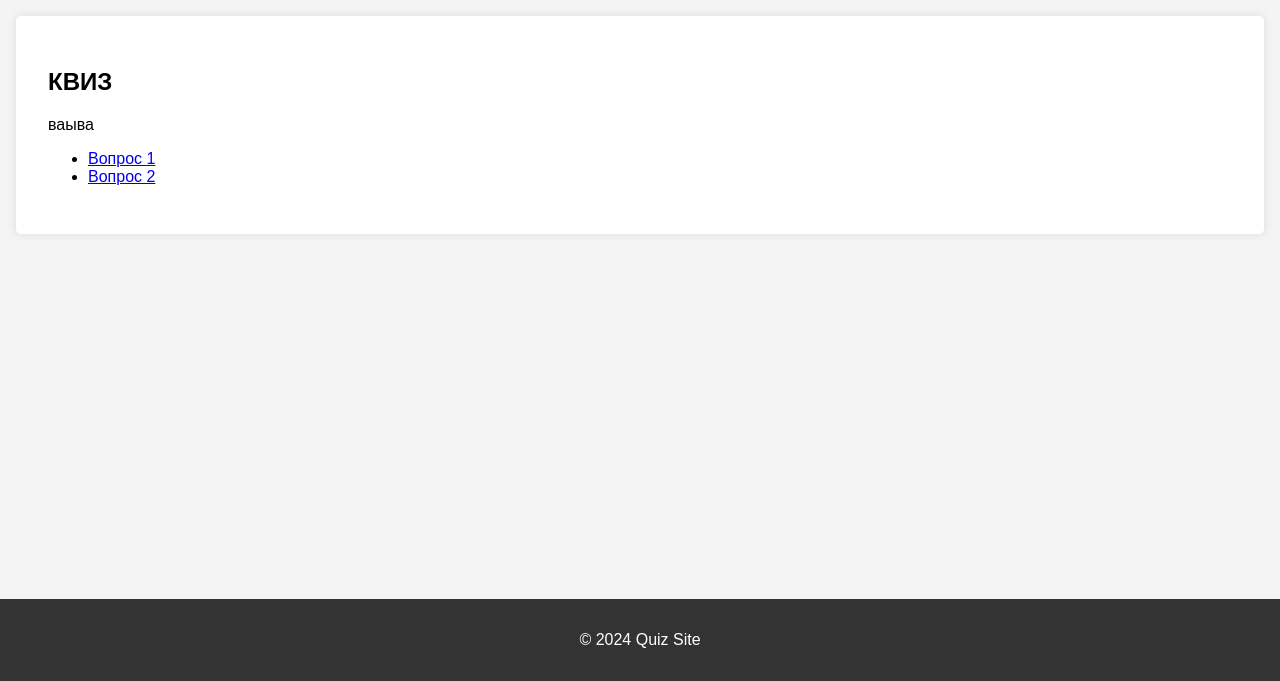
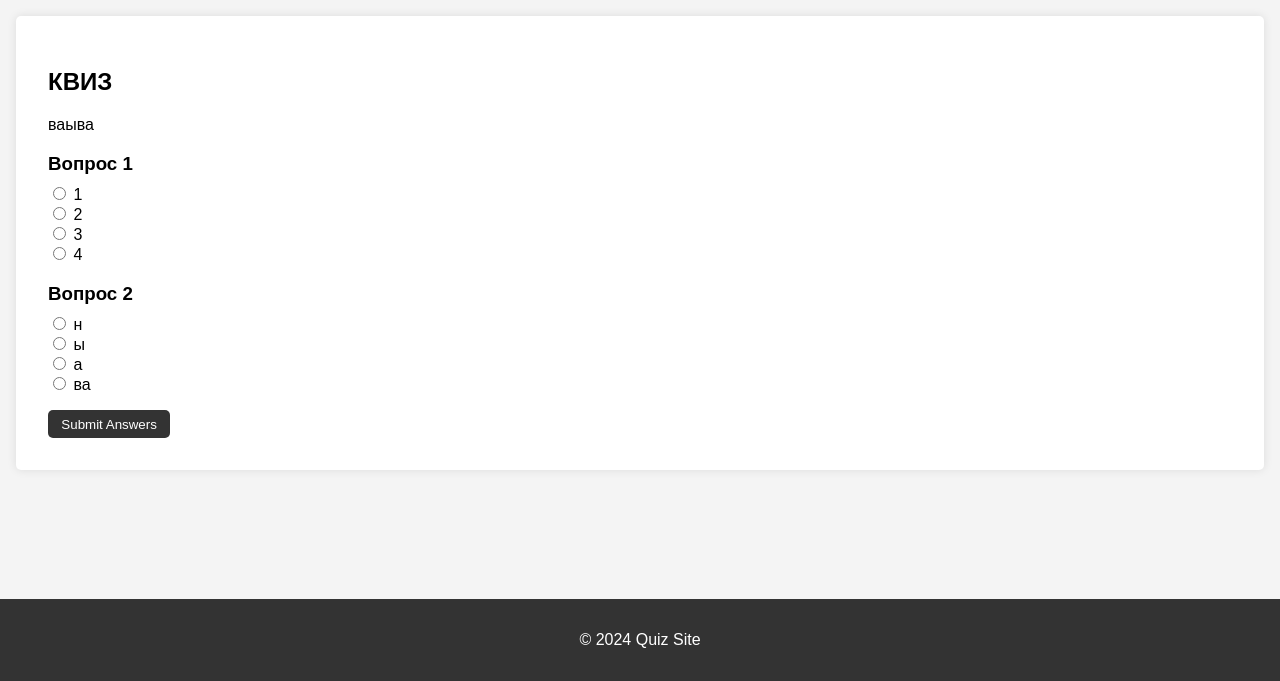
Before and after one commit to partinsv/django_quizesb, a Django app: page /quiz/1/ in a window 1280 px wide. Shown: the part 119-800 px from the top of the page. Run offline with Django 5.2, Linux system fonts and the light colour scheme; data comes from the database, SQL or seed files in the repository; both versions use the stored data as it was after the commit.

Commit message:
все вопросы на одной странице

```diff
--- a/quizzes/static/css/style.css
+++ b/quizzes/static/css/style.css
@@ -1,3 +1,4 @@
+/* style.css */
 body {
     font-family: Arial, sans-serif;
     background-color: #f4f4f4;
@@ -61,3 +62,11 @@ button {
 button:hover {
     background-color: #555;
 }
+
+.question {
+    margin-bottom: 1em;
+}
+
+.question h3 {
+    margin-bottom: 0.5em;
+}
--- a/quizzes/templates/quizzes/quiz_detail.html
+++ b/quizzes/templates/quizzes/quiz_detail.html
@@ -5,9 +5,17 @@
 {% block content %}
 <h2>{{ quiz.title }}</h2>
 <p>{{ quiz.description }}</p>
-<ul>
+<form method="post">
+    {% csrf_token %}
     {% for question in questions %}
-        <li><a href="{% url 'question_detail' quiz.id question.id %}">{{ question.text }}</a></li>
+        <div class="question">
+            <h3>{{ question.text }}</h3>
+            <input type="radio" name="question_{{ question.id }}" value="{{ question.option1 }}" required> {{ question.option1 }}<br>
+            <input type="radio" name="question_{{ question.id }}" value="{{ question.option2 }}"> {{ question.option2 }}<br>
+            <input type="radio" name="question_{{ question.id }}" value="{{ question.option3 }}"> {{ question.option3 }}<br>
+            <input type="radio" name="question_{{ question.id }}" value="{{ question.option4 }}"> {{ question.option4 }}<br>
+        </div>
     {% endfor %}
-</ul>
+    <button type="submit">Submit Answers</button>
+</form>
 {% endblock %}
--- a/quizzes/urls.py
+++ b/quizzes/urls.py
@@ -4,6 +4,5 @@ from . import views
 urlpatterns = [
     path('', views.quiz_list, name='quiz_list'),
     path('quiz/<int:quiz_id>/', views.quiz_detail, name='quiz_detail'),
-    path('quiz/<int:quiz_id>/question/<int:question_id>/', views.question_detail, name='question_detail'),
     path('quiz/<int:quiz_id>/results/', views.quiz_results, name='quiz_results'),
 ]
--- a/quizzes/views.py
+++ b/quizzes/views.py
@@ -8,28 +8,19 @@ def quiz_list(request):
 def quiz_detail(request, quiz_id):
     quiz = get_object_or_404(Quiz, id=quiz_id)
     questions = quiz.question_set.all()
-    return render(request, 'quizzes/quiz_detail.html', {'quiz': quiz, 'questions': questions})
-
-def question_detail(request, quiz_id, question_id):
-    question = get_object_or_404(Question, id=question_id, quiz_id=quiz_id)
 
     if request.method == 'POST':
-        selected_option = request.POST.get('answer')
-        correct = selected_option == question.correct_option
-        UserAnswer.objects.create(
-            question=question,
-            selected_option=selected_option,
-            correct=correct
-        )
+        for question in questions:
+            selected_option = request.POST.get(f'question_{question.id}')
+            correct = selected_option == question.correct_option
+            UserAnswer.objects.create(
+                question=question,
+                selected_option=selected_option,
+                correct=correct
+            )
+        return redirect('quiz_results', quiz_id=quiz_id)
 
-        next_question = Question.objects.filter(quiz_id=quiz_id, id__gt=question_id).first()
-
-        if next_question:
-            return redirect('question_detail', quiz_id=quiz_id, question_id=next_question.id)
-        else:
-            return redirect('quiz_results', quiz_id=quiz_id)
-
-    return render(request, 'quizzes/question_detail.html', {'question': question})
+    return render(request, 'quizzes/quiz_detail.html', {'quiz': quiz, 'questions': questions})
 
 def quiz_results(request, quiz_id):
     quiz = get_object_or_404(Quiz, id=quiz_id)
```
Also changed, not shown: db.sqlite3, quizzes/migrations/0003_quiz_duration.py (added), quizzes/migrations/0004_remove_quiz_duration.py (added).
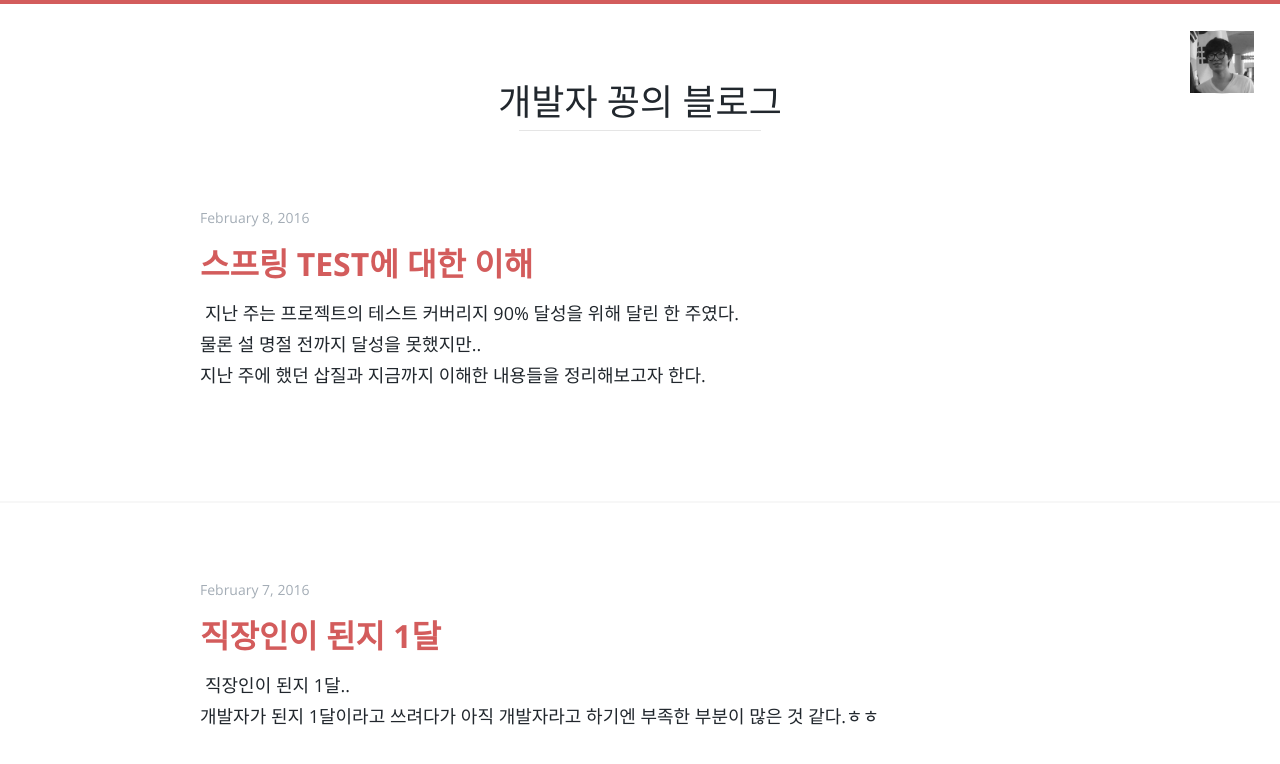
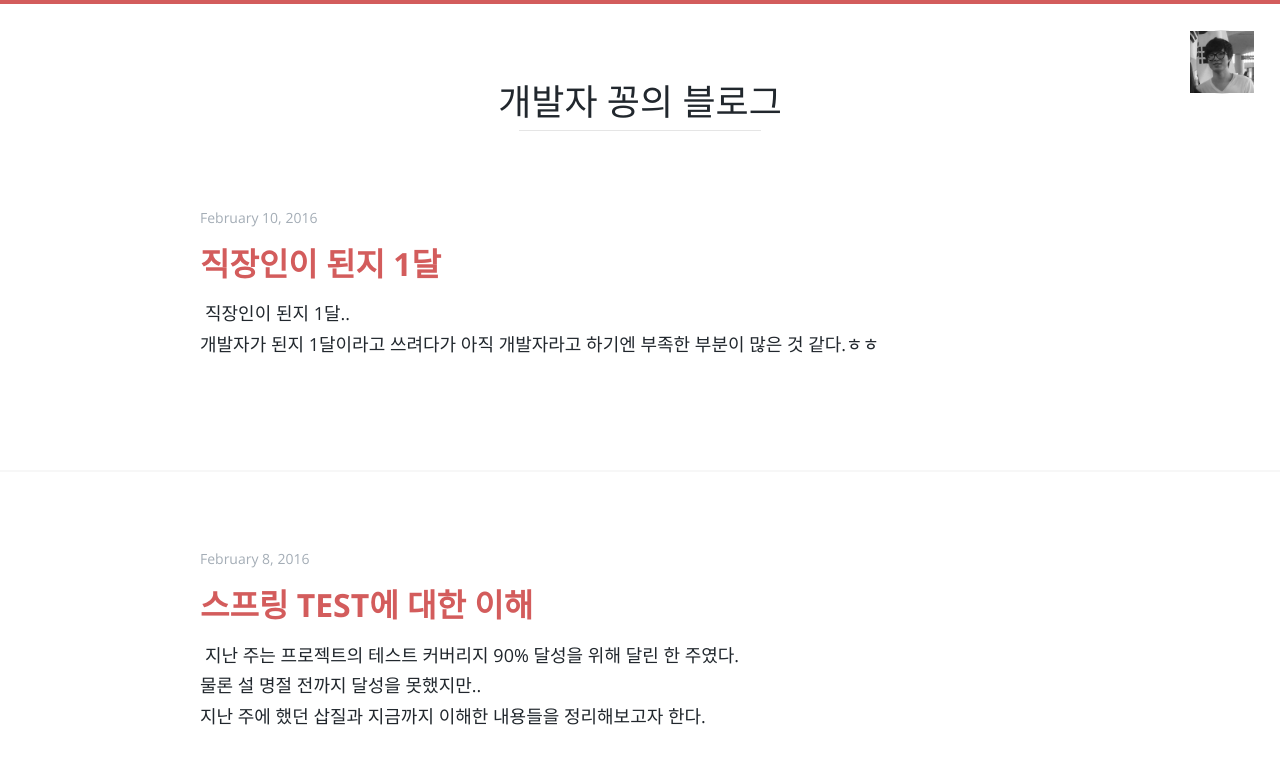
Before and after one commit to SeongWonKong/seongwonkong.github.io, a Jekyll site: the page built from index.html, in a window 1280 px wide and 900 px high. Shown: the top 764 px of the window. Built offline with Jekyll 4.4.1, drawn with Linux system fonts in a browser that asks for light colours; the list of posts is cut into pages by our own code.

Commit message:
fifth commit

```diff
--- a/_posts/2016-02-10-fifth-content.md
+++ b/_posts/2016-02-10-fifth-content.md
@@ -1,7 +1,7 @@
 ---
 layout: post
 title:  "직장인이 된지 1달"
-date:   2016-02-07 20:21:17
+date:   2016-02-10 21:21:17
 categories: archieve
 comments: true
 ---
```
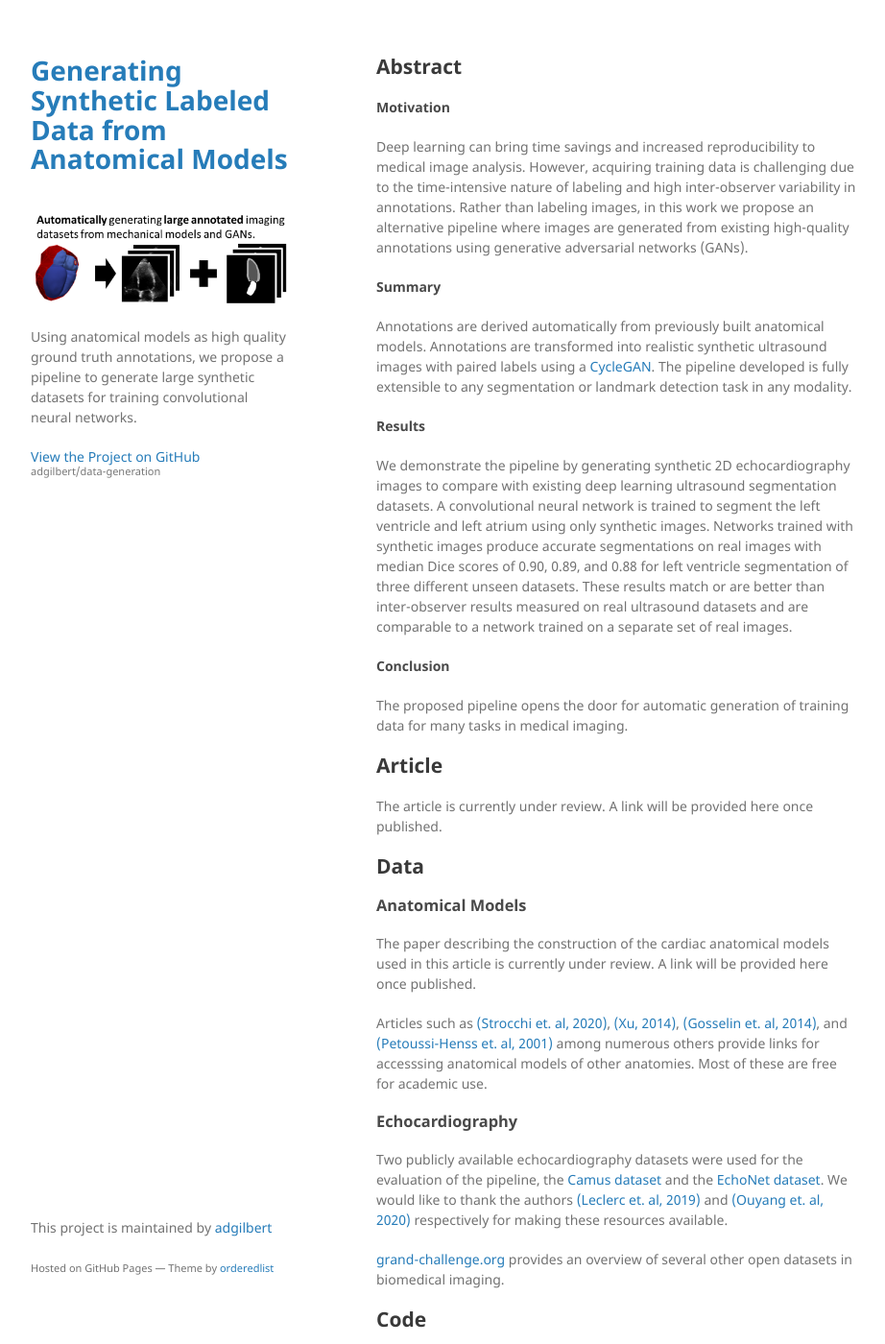
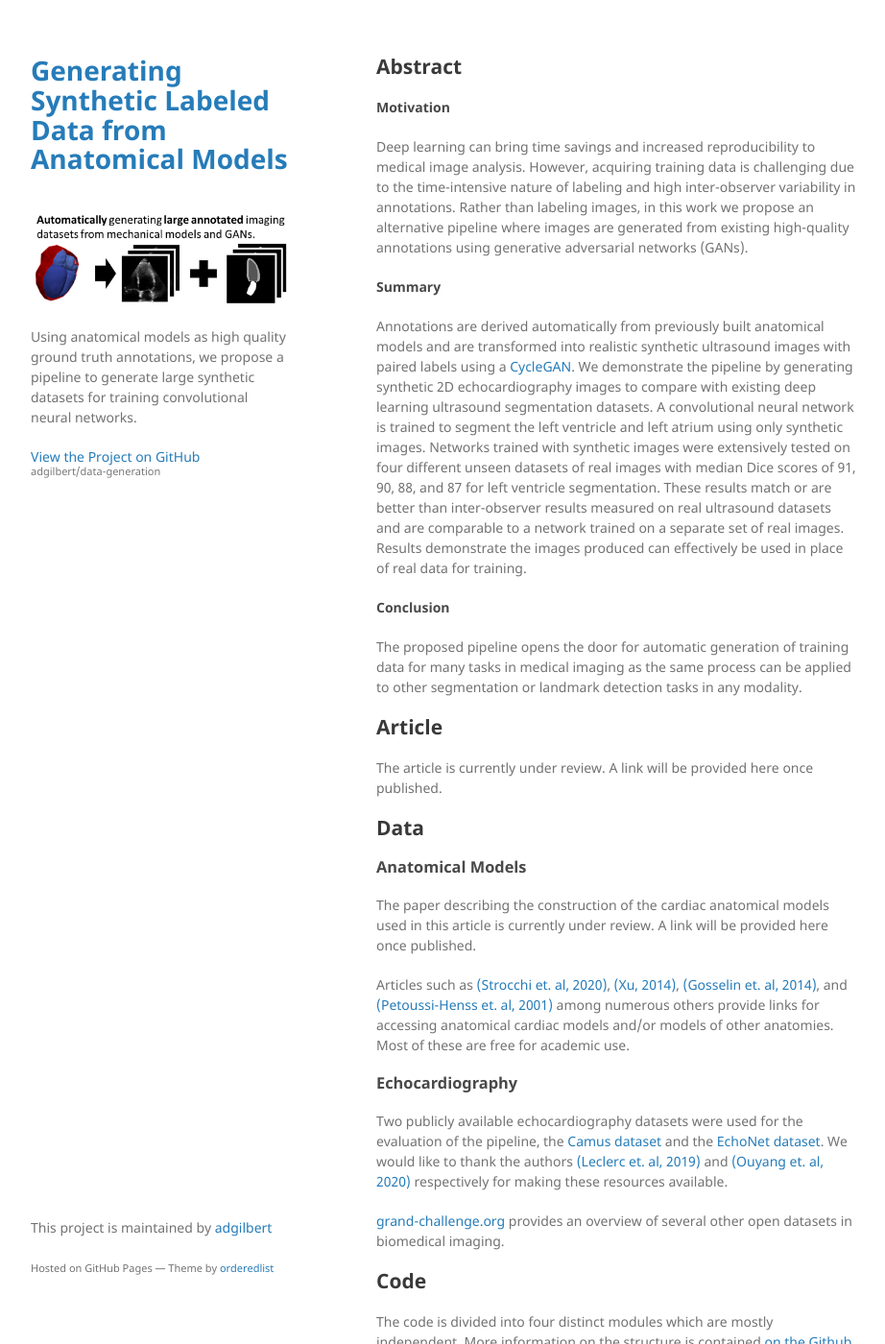
Before and after one commit to adgilbert/data-generation, a Jekyll site: the page built from docs/index.md, in a window 1280 px wide and 1400 px high. Shown: the whole window at 96% size, without its empty margins (178-1100 px from the left). Built offline with Jekyll 4.4.1, drawn with Linux system fonts in a browser that asks for light colours; our own code applies the rules of GitHub Pages for plain Markdown files.

Commit message:
abstract updates

```diff
--- a/docs/index.md
+++ b/docs/index.md
@@ -6,28 +6,26 @@ layout: default
 
 #### Motivation
 Deep learning can bring time savings and increased reproducibility to medical image analysis. However, acquiring
-training data is challenging due to the time-intensive nature of labeling and high inter-observer variability in
-annotations. Rather than labeling images, in this work we propose an alternative pipeline where images are generated
-from existing high-quality annotations using generative adversarial networks (GANs).
+training data is challenging due to the time-intensive nature of labeling and high inter-observer variability
+in annotations. Rather than labeling images, in this work we propose an alternative pipeline where images are
+generated from existing high-quality annotations using generative adversarial networks (GANs).
 
 #### Summary
-Annotations are derived automatically from previously built anatomical models.
-Annotations are transformed into realistic synthetic
-ultrasound images with paired labels using a [CycleGAN](https://junyanz.github.io/CycleGAN/).
-The pipeline developed is fully extensible to any segmentation or landmark detection task in any modality.
-
-#### Results
-We demonstrate the pipeline by generating synthetic 2D echocardiography images to compare with existing deep learning
-ultrasound segmentation datasets. A convolutional neural network is
-trained to segment the left ventricle and left atrium using only synthetic images.
-Networks trained with synthetic images produce accurate segmentations on real images with median Dice scores of
-0.90, 0.89, and 0.88 for left ventricle segmentation of three different unseen datasets.
+Annotations are derived automatically from previously built anatomical models and are transformed into realistic
+synthetic ultrasound images with paired labels using a [CycleGAN](https://junyanz.github.io/CycleGAN/).
+We demonstrate the pipeline by generating
+synthetic 2D echocardiography images to compare with existing deep learning ultrasound segmentation datasets.
+A convolutional neural network is trained to segment the left ventricle and left atrium using only synthetic images.
+Networks trained with synthetic images were extensively tested on four different unseen datasets of real images with
+median Dice scores of 91, 90, 88, and 87 for left ventricle segmentation.
 These results match or are better than inter-observer results measured on real ultrasound datasets and are
-comparable to a network trained on a separate set of real images.
+comparable to a network trained on a separate set of real images. Results demonstrate the images produced can
+effectively be used in place of real data for training.
 
 #### Conclusion
 
-The proposed pipeline opens the door for automatic generation of training data for many tasks in medical imaging.
+The proposed pipeline opens the door for automatic generation of training data for many tasks in medical
+imaging as the same process can be applied to other segmentation or landmark detection tasks in any modality.
 
 ## Article
 
@@ -45,8 +43,8 @@ Articles such as
 [(Xu, 2014)](https://iopscience.iop.org/article/10.1088/0031-9155/59/18/R233),
 [(Gosselin et. al, 2014)](https://iopscience.iop.org/article/10.1088/0031-9155/59/18/5287), and
 [(Petoussi-Henss et. al, 2001)](https://iopscience.iop.org/article/10.1088/0031-9155/47/1/307)
-among numerous others provide links for accesssing anatomical models of other anatomies. Most of these are free
-for academic use.
+among numerous others provide links for accessing anatomical cardiac models and/or models of other anatomies.
+Most of these are free for academic use.
 
 
 ### Echocardiography
```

→ **ASSIGNED TASK**
Some lines of the material above contain the string "correct". Please state how many, giving the number alone.

→ **SOLUTION FOR THIS EXERCISE**
4